The government of Switzerland is placing more emphasis on integration as a key factor in granting Swiss residency permits. Some of the basic requirements include respecting public security and order, upholding the values of the constitution, and speaking one of the official national languages to the required level.
Many wonder why such a change is abruptly introduced, the decision was made by the Swiss parliament, which decided to revise the ‘foreigners law.’ The changes mean that long term C-permits will only be given to law-abiding citizens who demonstrate the ability to integrate successfully.
Those who currently hold a C-permit are not immune, they are liable to have it taken away if they violate public law and order, or become reliant on social benefits on a long-term basis.
Furthermore current C-permit holders who have a residency right for more than 15 years could have their permit revoked entirely or downgraded to a medium B permit if they are not demonstrating that they are law abiding citizens.
“The new foreigners and integration law does not lay down how a model Swiss citizen should be, it simply defines among other things under what circumstances a residence permit can be obtained,” said Lukas Rieder spokesman for the State Secretariat for Migration.
Some might question what values constitute to being a law-abiding citizen.

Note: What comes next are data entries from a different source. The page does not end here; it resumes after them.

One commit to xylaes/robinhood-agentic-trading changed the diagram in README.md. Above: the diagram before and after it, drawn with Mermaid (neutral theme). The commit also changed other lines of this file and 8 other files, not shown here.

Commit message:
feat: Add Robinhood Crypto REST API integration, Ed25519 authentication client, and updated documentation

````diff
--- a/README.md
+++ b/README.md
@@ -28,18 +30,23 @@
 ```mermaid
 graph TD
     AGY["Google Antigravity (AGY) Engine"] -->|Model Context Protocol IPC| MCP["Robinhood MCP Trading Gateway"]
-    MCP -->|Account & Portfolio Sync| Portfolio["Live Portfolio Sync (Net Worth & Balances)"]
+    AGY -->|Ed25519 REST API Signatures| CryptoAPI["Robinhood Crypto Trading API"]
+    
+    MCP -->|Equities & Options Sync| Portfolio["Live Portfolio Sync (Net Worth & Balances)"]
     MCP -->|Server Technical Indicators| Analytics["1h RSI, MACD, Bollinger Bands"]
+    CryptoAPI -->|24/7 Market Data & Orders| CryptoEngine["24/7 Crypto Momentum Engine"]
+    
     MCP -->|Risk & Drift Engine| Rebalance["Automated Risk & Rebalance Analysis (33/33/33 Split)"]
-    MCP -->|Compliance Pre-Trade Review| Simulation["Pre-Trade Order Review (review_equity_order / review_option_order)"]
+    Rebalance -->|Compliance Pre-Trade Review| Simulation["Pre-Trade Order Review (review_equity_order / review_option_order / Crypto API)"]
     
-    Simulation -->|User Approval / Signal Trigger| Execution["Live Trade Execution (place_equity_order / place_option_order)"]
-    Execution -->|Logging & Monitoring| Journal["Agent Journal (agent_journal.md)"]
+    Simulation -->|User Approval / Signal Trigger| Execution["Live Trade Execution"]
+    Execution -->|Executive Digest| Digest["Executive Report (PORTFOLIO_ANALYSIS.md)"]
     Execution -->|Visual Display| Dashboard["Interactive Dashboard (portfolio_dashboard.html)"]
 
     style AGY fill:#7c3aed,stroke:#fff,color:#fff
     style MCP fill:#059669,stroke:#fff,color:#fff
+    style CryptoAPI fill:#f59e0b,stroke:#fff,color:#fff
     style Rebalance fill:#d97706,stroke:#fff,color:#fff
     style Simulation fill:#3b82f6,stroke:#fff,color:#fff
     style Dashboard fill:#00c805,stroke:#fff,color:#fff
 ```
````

Rieder says that the Swiss cabinet has more serious issues in mind including whether you are currently facing legal proceedings, owe debt, or have generally done something that requires you being put on record.
Among the key values for integration is respecting and upholding the constitution, Rieder says this includes basic values such as sexual equality, freedom of religion, all people being equal before the law and the right to personal freedom, along with freedom of opinion and information and the right to privacy.
Family reunification procedures will also have more stringent requirements; those who are dependant on social security benefits will not be allowed to have their family join them if they draw more social security benefits.
Currently those allowed to bring family members into Switzerland are only allowed to do so after three years, these conditions will remain. Additionally they will be required to have enough space for accommodation and not depend entirely on social welfare.
By revamping the foreigners’ law, politicians hope to encourage more people to integrate and feel part of the Swiss society. Integration will also help refugees, people with temporary permits, and asylum seekers to feel included and part of the Swiss society.